> Task to carry out:
None of the pictures should be copied, though every line of the listing must be printed exactly.

> Exercise inputs:
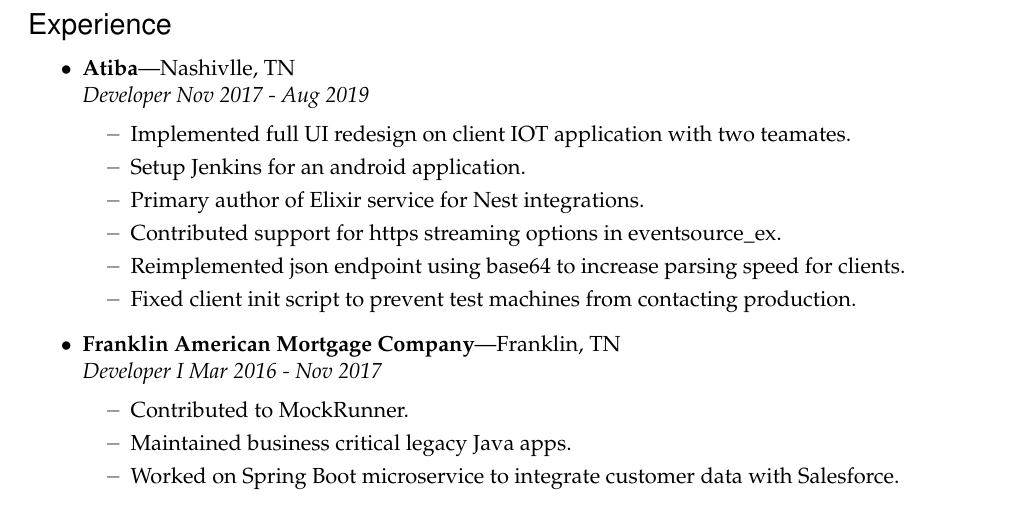
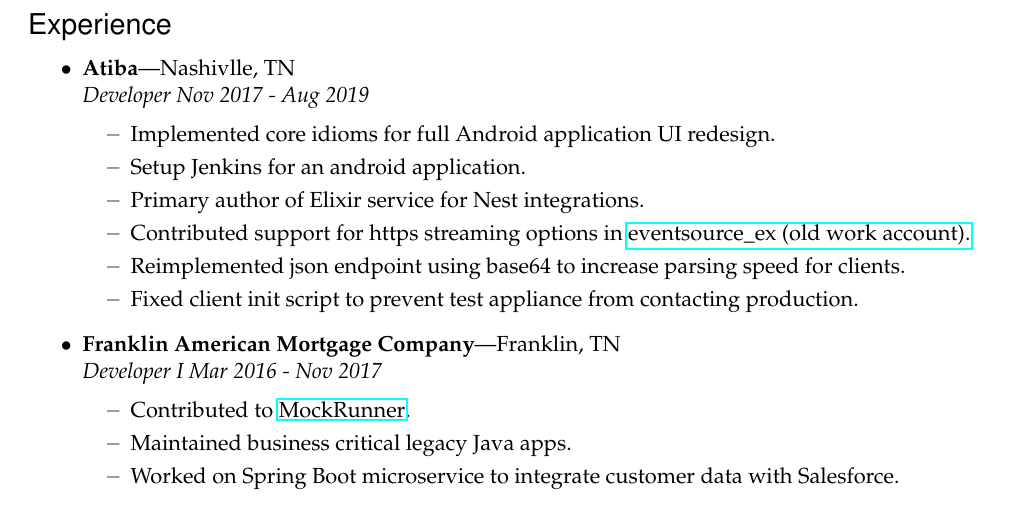
Before and after one commit to DwordPtr/Redacted-Resume, a LaTeX CV (btidwellresume.tex): part of the page, cut so that both start at the same text. Compiled offline with pdfLaTeX.

Commit message:
add links to prs and rewording

```diff
--- a/btidwellresume.tex
+++ b/btidwellresume.tex
@@ -98,16 +98,16 @@
 %%%%%%%%%%%%%%%%%%%%%%%%
 \begin{ressection}{Experience}
         \begin{ressubsec}{Atiba}{Nashivlle, TN}{Developer Nov 2017 - Aug 2019}
-		\ressubitem{Implemented full UI redesign on client IOT application with two teamates.}
+		\ressubitem{Implemented core idioms for full Android application UI redesign.}
 		\ressubitem{Setup Jenkins for an android application.}
 		\ressubitem{Primary author of Elixir service for Nest integrations.}
-		\ressubitem{Contributed support for https streaming options in eventsource\_ex.}
+        \ressubitem{Contributed support for https streaming options in \href{https://github.com/cwc/eventsource_ex/pull/10/files}{eventsource\_ex (old work account).}}
 		\ressubitem{Reimplemented json endpoint using base64 to increase parsing speed for clients.}
-		\ressubitem{Fixed client init script to prevent test machines from contacting production.}
+		\ressubitem{Fixed client init script to prevent test appliance from contacting production.}
 	\end{ressubsec}
 
 			\begin{ressubsec}{Franklin American Mortgage Company}{Franklin, TN}{Developer I Mar 2016 - Nov 2017}
-		\ressubitem{Contributed to MockRunner.}
+                    \ressubitem{Contributed to \href{https://github.com/mockrunner/mockrunner/pull/42}{MockRunner}.}
 		\ressubitem{Maintained business critical legacy Java apps.}
 		\ressubitem{Worked on Spring Boot microservice to integrate customer data with Salesforce.}
 	\end{ressubsec}
```
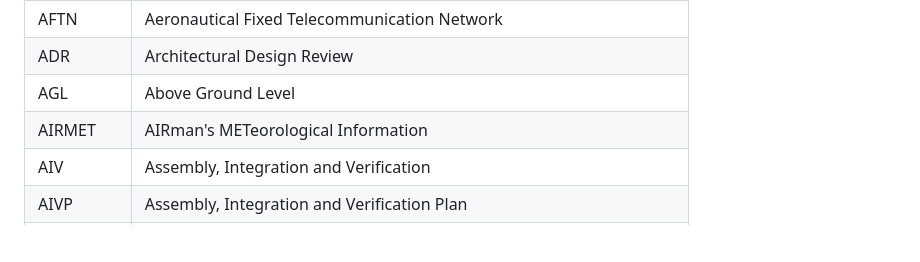
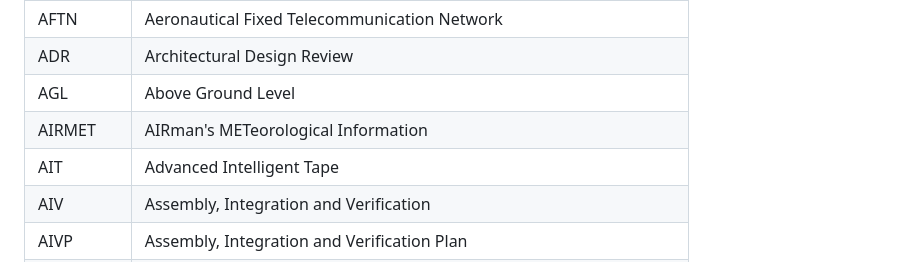
Before and after one commit to jonatanmv/NSAT-acronyms, a Markdown page: README.md, the part around the change. GitHub-like rendering; blank space fills up the shorter version.

```diff
--- a/README.md
+++ b/README.md
@@ -14,6 +14,7 @@
 |ADR|Architectural Design Review|
 |AGL|Above Ground Level|
 |AIRMET|AIRman's METeorological Information|
+|AIT|Advanced Intelligent Tape|
 |AIV|Assembly, Integration and Verification|
 |AIVP|Assembly, Integration and Verification Plan|
 |AIVQ|Assembly, Integration, Verification & Qualification|
```
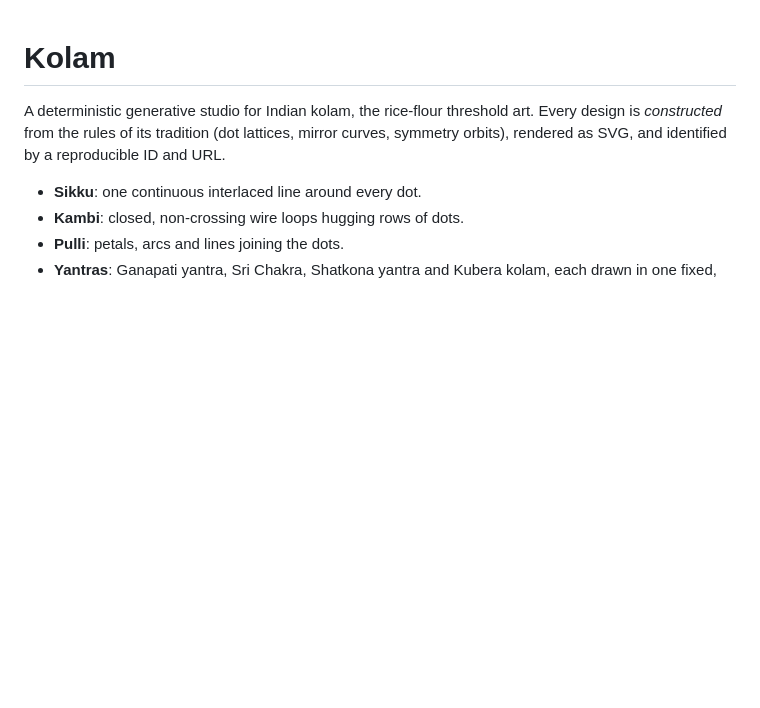
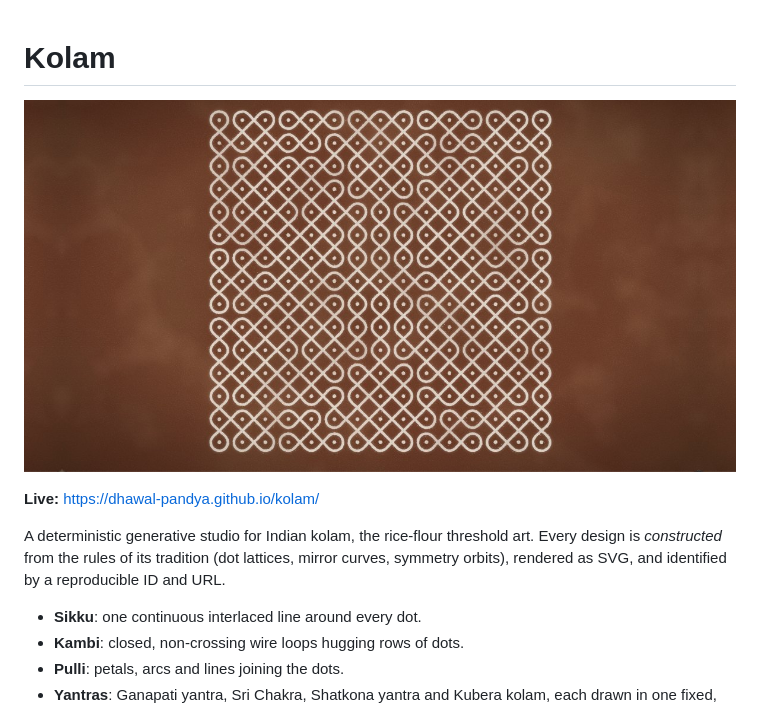
Before and after one commit to dhawal-pandya/kolam, a Markdown page: README.md, the part around the change. GitHub-like rendering; pictures changed too: public/og-kolam.jpg (added); blank space fills up the shorter version.

Commit message:
add kolam image

```diff
--- a/README.md
+++ b/README.md
@@ -1,4 +1,8 @@
 # Kolam
+
+[![A single-line sikku kolam of 225 dots in rice flour](public/og-kolam.jpg)](https://dhawal-pandya.github.io/kolam/)
+
+**Live:** https://dhawal-pandya.github.io/kolam/
 
 A deterministic generative studio for Indian kolam, the rice-flour
 threshold art. Every design is *constructed* from the rules of its tradition
```
Also changed, not shown: 2 other files.
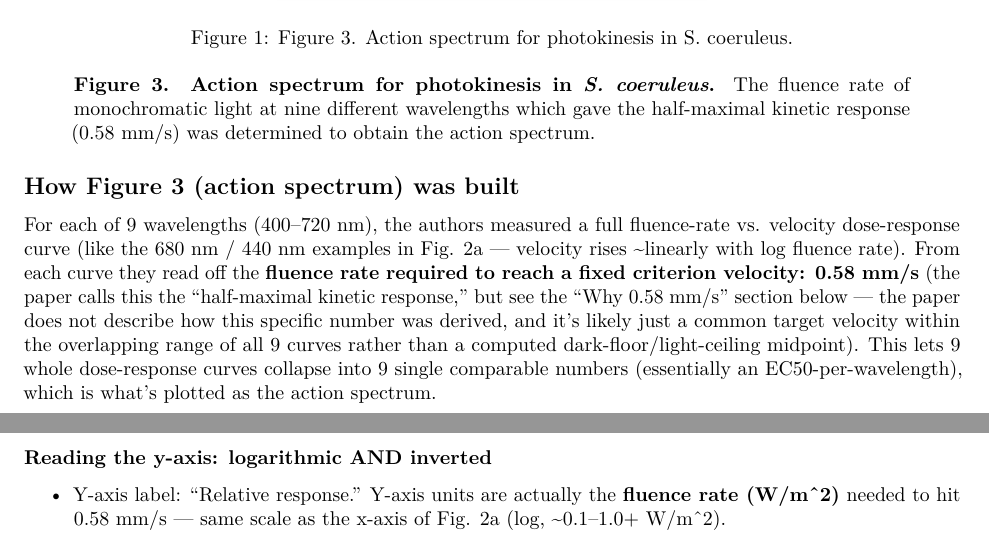
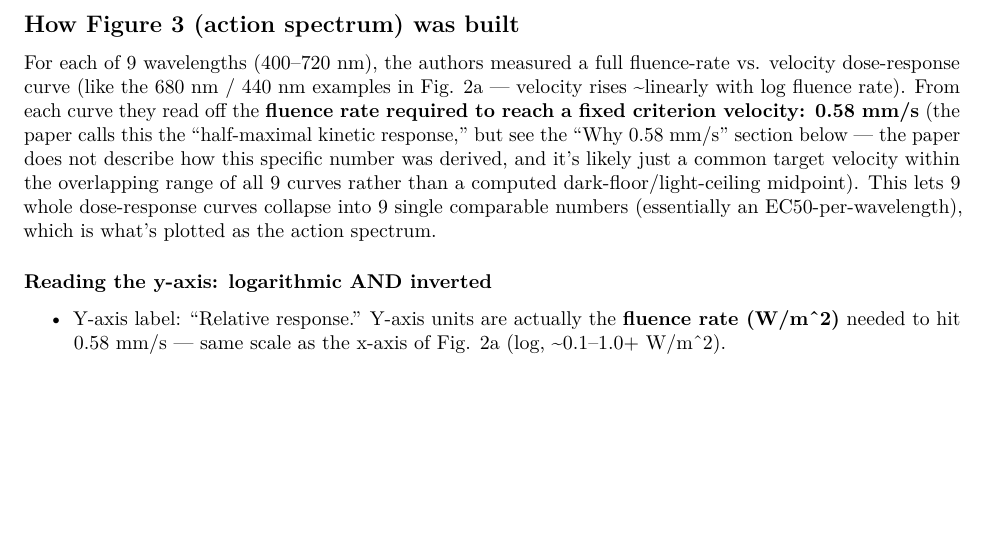
Before and after one commit to dairyking98/StentorCam, a LaTeX document (PHOTOKINESIS_ACTION_SPECTRUM_NOTES.tex): two parts of pages 1 and 2 of 2 before the commit and part of page 2 of 2 after it, the two joined at a grey line, cut at the place of the change, the shorter picture padded with empty space. Compiled offline with pdfLaTeX.

Commit message:
Drop redundant caption text, upscale embedded Figure 3 image
The source figure already has its caption baked in, so the separate
markdown caption/blockquote was pure duplication. Re-crop at 600 DPI
(was 300) so the image stays sharp at full page width.

Co-Authored-By: Claude Sonnet 5 <noreply@anthropic.com>

```diff
--- a/PHOTOKINESIS_ACTION_SPECTRUM_NOTES.tex
+++ b/PHOTOKINESIS_ACTION_SPECTRUM_NOTES.tex
@@ -106,18 +106,7 @@ photokinesis. \emph{Photochemistry and Photobiology}, 55(3), 469--471.
 \hypertarget{figure-3}{%
 \subsection{Figure 3}\label{figure-3}}
 
-\begin{figure}
-\centering
-\includegraphics{references/iwatsuki-1992-figure3-action-spectrum.png}
-\caption{Figure 3. Action spectrum for photokinesis in S. coeruleus.}
-\end{figure}
-
-\begin{quote}
-\textbf{Figure 3. Action spectrum for photokinesis in \emph{S.
-coeruleus}.} The fluence rate of monochromatic light at nine different
-wavelengths which gave the half-maximal kinetic response (0.58 mm/s) was
-determined to obtain the action spectrum.
-\end{quote}
+\includegraphics[width=1\textwidth,height=\textheight]{references/iwatsuki-1992-figure3-action-spectrum.png}
 
 \hypertarget{how-figure-3-action-spectrum-was-built}{%
 \subsection{How Figure 3 (action spectrum) was
```
Also changed, not shown: PHOTOKINESIS_ACTION_SPECTRUM_NOTES.md (+1 -5 lines), PHOTOKINESIS_ACTION_SPECTRUM_NOTES.pdf, references/iwatsuki-1992-figure3-action-spectrum.png.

> Written answer:
Before and after one commit to DwordPtr/Redacted-Resume, a LaTeX CV (btidwellresume.tex): part of the page, cut so that both start at the same text. Compiled offline with pdfLaTeX.

Commit message:
add links to prs and rewording

```diff
--- a/btidwellresume.tex
+++ b/btidwellresume.tex
@@ -98,16 +98,16 @@
 %%%%%%%%%%%%%%%%%%%%%%%%
 \begin{ressection}{Experience}
         \begin{ressubsec}{Atiba}{Nashivlle, TN}{Developer Nov 2017 - Aug 2019}
-		\ressubitem{Implemented full UI redesign on client IOT application with two teamates.}
+		\ressubitem{Implemented core idioms for full Android application UI redesign.}
 		\ressubitem{Setup Jenkins for an android application.}
 		\ressubitem{Primary author of Elixir service for Nest integrations.}
-		\ressubitem{Contributed support for https streaming options in eventsource\_ex.}
+        \ressubitem{Contributed support for https streaming options in \href{https://github.com/cwc/eventsource_ex/pull/10/files}{eventsource\_ex (old work account).}}
 		\ressubitem{Reimplemented json endpoint using base64 to increase parsing speed for clients.}
-		\ressubitem{Fixed client init script to prevent test machines from contacting production.}
+		\ressubitem{Fixed client init script to prevent test appliance from contacting production.}
 	\end{ressubsec}
 
 			\begin{ressubsec}{Franklin American Mortgage Company}{Franklin, TN}{Developer I Mar 2016 - Nov 2017}
-		\ressubitem{Contributed to MockRunner.}
+                    \ressubitem{Contributed to \href{https://github.com/mockrunner/mockrunner/pull/42}{MockRunner}.}
 		\ressubitem{Maintained business critical legacy Java apps.}
 		\ressubitem{Worked on Spring Boot microservice to integrate customer data with Salesforce.}
 	\end{ressubsec}
```
Before and after one commit to jonatanmv/NSAT-acronyms, a Markdown page: README.md, the part around the change. GitHub-like rendering; blank space fills up the shorter version.

```diff
--- a/README.md
+++ b/README.md
@@ -14,6 +14,7 @@
 |ADR|Architectural Design Review|
 |AGL|Above Ground Level|
 |AIRMET|AIRman's METeorological Information|
+|AIT|Advanced Intelligent Tape|
 |AIV|Assembly, Integration and Verification|
 |AIVP|Assembly, Integration and Verification Plan|
 |AIVQ|Assembly, Integration, Verification & Qualification|
```
Before and after one commit to dhawal-pandya/kolam, a Markdown page: README.md, the part around the change. GitHub-like rendering; pictures changed too: public/og-kolam.jpg (added); blank space fills up the shorter version.

Commit message:
add kolam image

```diff
--- a/README.md
+++ b/README.md
@@ -1,4 +1,8 @@
 # Kolam
+
+[![A single-line sikku kolam of 225 dots in rice flour](public/og-kolam.jpg)](https://dhawal-pandya.github.io/kolam/)
+
+**Live:** https://dhawal-pandya.github.io/kolam/
 
 A deterministic generative studio for Indian kolam, the rice-flour
 threshold art. Every design is *constructed* from the rules of its tradition
```
Also changed, not shown: 2 other files.
Before and after one commit to dairyking98/StentorCam, a LaTeX document (PHOTOKINESIS_ACTION_SPECTRUM_NOTES.tex): two parts of pages 1 and 2 of 2 before the commit and part of page 2 of 2 after it, the two joined at a grey line, cut at the place of the change, the shorter picture padded with empty space. Compiled offline with pdfLaTeX.

Commit message:
Drop redundant caption text, upscale embedded Figure 3 image
The source figure already has its caption baked in, so the separate
markdown caption/blockquote was pure duplication. Re-crop at 600 DPI
(was 300) so the image stays sharp at full page width.

Co-Authored-By: Claude Sonnet 5 <noreply@anthropic.com>

```diff
--- a/PHOTOKINESIS_ACTION_SPECTRUM_NOTES.tex
+++ b/PHOTOKINESIS_ACTION_SPECTRUM_NOTES.tex
@@ -106,18 +106,7 @@ photokinesis. \emph{Photochemistry and Photobiology}, 55(3), 469--471.
 \hypertarget{figure-3}{%
 \subsection{Figure 3}\label{figure-3}}
 
-\begin{figure}
-\centering
-\includegraphics{references/iwatsuki-1992-figure3-action-spectrum.png}
-\caption{Figure 3. Action spectrum for photokinesis in S. coeruleus.}
-\end{figure}
-
-\begin{quote}
-\textbf{Figure 3. Action spectrum for photokinesis in \emph{S.
-coeruleus}.} The fluence rate of monochromatic light at nine different
-wavelengths which gave the half-maximal kinetic response (0.58 mm/s) was
-determined to obtain the action spectrum.
-\end{quote}
+\includegraphics[width=1\textwidth,height=\textheight]{references/iwatsuki-1992-figure3-action-spectrum.png}
 
 \hypertarget{how-figure-3-action-spectrum-was-built}{%
 \subsection{How Figure 3 (action spectrum) was
```
Also changed, not shown: PHOTOKINESIS_ACTION_SPECTRUM_NOTES.md (+1 -5 lines), PHOTOKINESIS_ACTION_SPECTRUM_NOTES.pdf, references/iwatsuki-1992-figure3-action-spectrum.png.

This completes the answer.